*TASK:* Print every entry again, precisely as written.

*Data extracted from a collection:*
= = = =
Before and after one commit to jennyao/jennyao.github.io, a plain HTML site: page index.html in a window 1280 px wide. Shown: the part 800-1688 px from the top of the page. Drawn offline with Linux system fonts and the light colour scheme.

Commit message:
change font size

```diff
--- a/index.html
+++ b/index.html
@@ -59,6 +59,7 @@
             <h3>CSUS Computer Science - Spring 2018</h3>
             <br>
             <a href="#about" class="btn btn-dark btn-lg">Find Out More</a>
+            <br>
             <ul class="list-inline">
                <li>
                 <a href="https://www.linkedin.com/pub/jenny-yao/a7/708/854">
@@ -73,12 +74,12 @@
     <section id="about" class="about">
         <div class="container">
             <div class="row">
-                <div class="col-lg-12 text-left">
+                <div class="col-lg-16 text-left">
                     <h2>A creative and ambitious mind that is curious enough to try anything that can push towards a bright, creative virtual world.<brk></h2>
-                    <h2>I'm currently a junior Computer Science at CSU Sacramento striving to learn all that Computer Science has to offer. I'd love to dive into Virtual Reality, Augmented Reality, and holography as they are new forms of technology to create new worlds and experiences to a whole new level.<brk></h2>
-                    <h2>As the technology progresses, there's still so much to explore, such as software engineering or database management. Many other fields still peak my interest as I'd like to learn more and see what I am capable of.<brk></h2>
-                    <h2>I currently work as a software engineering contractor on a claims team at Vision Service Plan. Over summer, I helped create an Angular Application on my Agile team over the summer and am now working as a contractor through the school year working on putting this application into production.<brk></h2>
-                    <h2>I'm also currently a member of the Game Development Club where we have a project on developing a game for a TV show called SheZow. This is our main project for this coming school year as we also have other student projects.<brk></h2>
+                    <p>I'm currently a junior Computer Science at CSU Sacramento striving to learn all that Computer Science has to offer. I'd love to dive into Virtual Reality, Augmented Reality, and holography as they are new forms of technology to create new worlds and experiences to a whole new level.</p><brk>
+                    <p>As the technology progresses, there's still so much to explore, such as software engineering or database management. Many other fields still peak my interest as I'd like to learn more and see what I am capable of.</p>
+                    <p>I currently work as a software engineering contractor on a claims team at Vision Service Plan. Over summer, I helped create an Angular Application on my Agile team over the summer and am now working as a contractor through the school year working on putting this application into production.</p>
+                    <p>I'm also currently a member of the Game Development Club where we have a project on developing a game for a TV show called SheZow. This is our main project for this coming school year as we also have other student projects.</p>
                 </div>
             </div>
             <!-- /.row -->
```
= = = =
*SOLUTION TO THE EXERCISE:*
Before and after one commit to jennyao/jennyao.github.io, a plain HTML site: page index.html in a window 1280 px wide. Shown: the part 800-1688 px from the top of the page. Drawn offline with Linux system fonts and the light colour scheme.

Commit message:
change font size

```diff
--- a/index.html
+++ b/index.html
@@ -59,6 +59,7 @@
             <h3>CSUS Computer Science - Spring 2018</h3>
             <br>
             <a href="#about" class="btn btn-dark btn-lg">Find Out More</a>
+            <br>
             <ul class="list-inline">
                <li>
                 <a href="https://www.linkedin.com/pub/jenny-yao/a7/708/854">
@@ -73,12 +74,12 @@
     <section id="about" class="about">
         <div class="container">
             <div class="row">
-                <div class="col-lg-12 text-left">
+                <div class="col-lg-16 text-left">
                     <h2>A creative and ambitious mind that is curious enough to try anything that can push towards a bright, creative virtual world.<brk></h2>
-                    <h2>I'm currently a junior Computer Science at CSU Sacramento striving to learn all that Computer Science has to offer. I'd love to dive into Virtual Reality, Augmented Reality, and holography as they are new forms of technology to create new worlds and experiences to a whole new level.<brk></h2>
-                    <h2>As the technology progresses, there's still so much to explore, such as software engineering or database management. Many other fields still peak my interest as I'd like to learn more and see what I am capable of.<brk></h2>
-                    <h2>I currently work as a software engineering contractor on a claims team at Vision Service Plan. Over summer, I helped create an Angular Application on my Agile team over the summer and am now working as a contractor through the school year working on putting this application into production.<brk></h2>
-                    <h2>I'm also currently a member of the Game Development Club where we have a project on developing a game for a TV show called SheZow. This is our main project for this coming school year as we also have other student projects.<brk></h2>
+                    <p>I'm currently a junior Computer Science at CSU Sacramento striving to learn all that Computer Science has to offer. I'd love to dive into Virtual Reality, Augmented Reality, and holography as they are new forms of technology to create new worlds and experiences to a whole new level.</p><brk>
+                    <p>As the technology progresses, there's still so much to explore, such as software engineering or database management. Many other fields still peak my interest as I'd like to learn more and see what I am capable of.</p>
+                    <p>I currently work as a software engineering contractor on a claims team at Vision Service Plan. Over summer, I helped create an Angular Application on my Agile team over the summer and am now working as a contractor through the school year working on putting this application into production.</p>
+                    <p>I'm also currently a member of the Game Development Club where we have a project on developing a game for a TV show called SheZow. This is our main project for this coming school year as we also have other student projects.</p>
                 </div>
             </div>
             <!-- /.row -->
```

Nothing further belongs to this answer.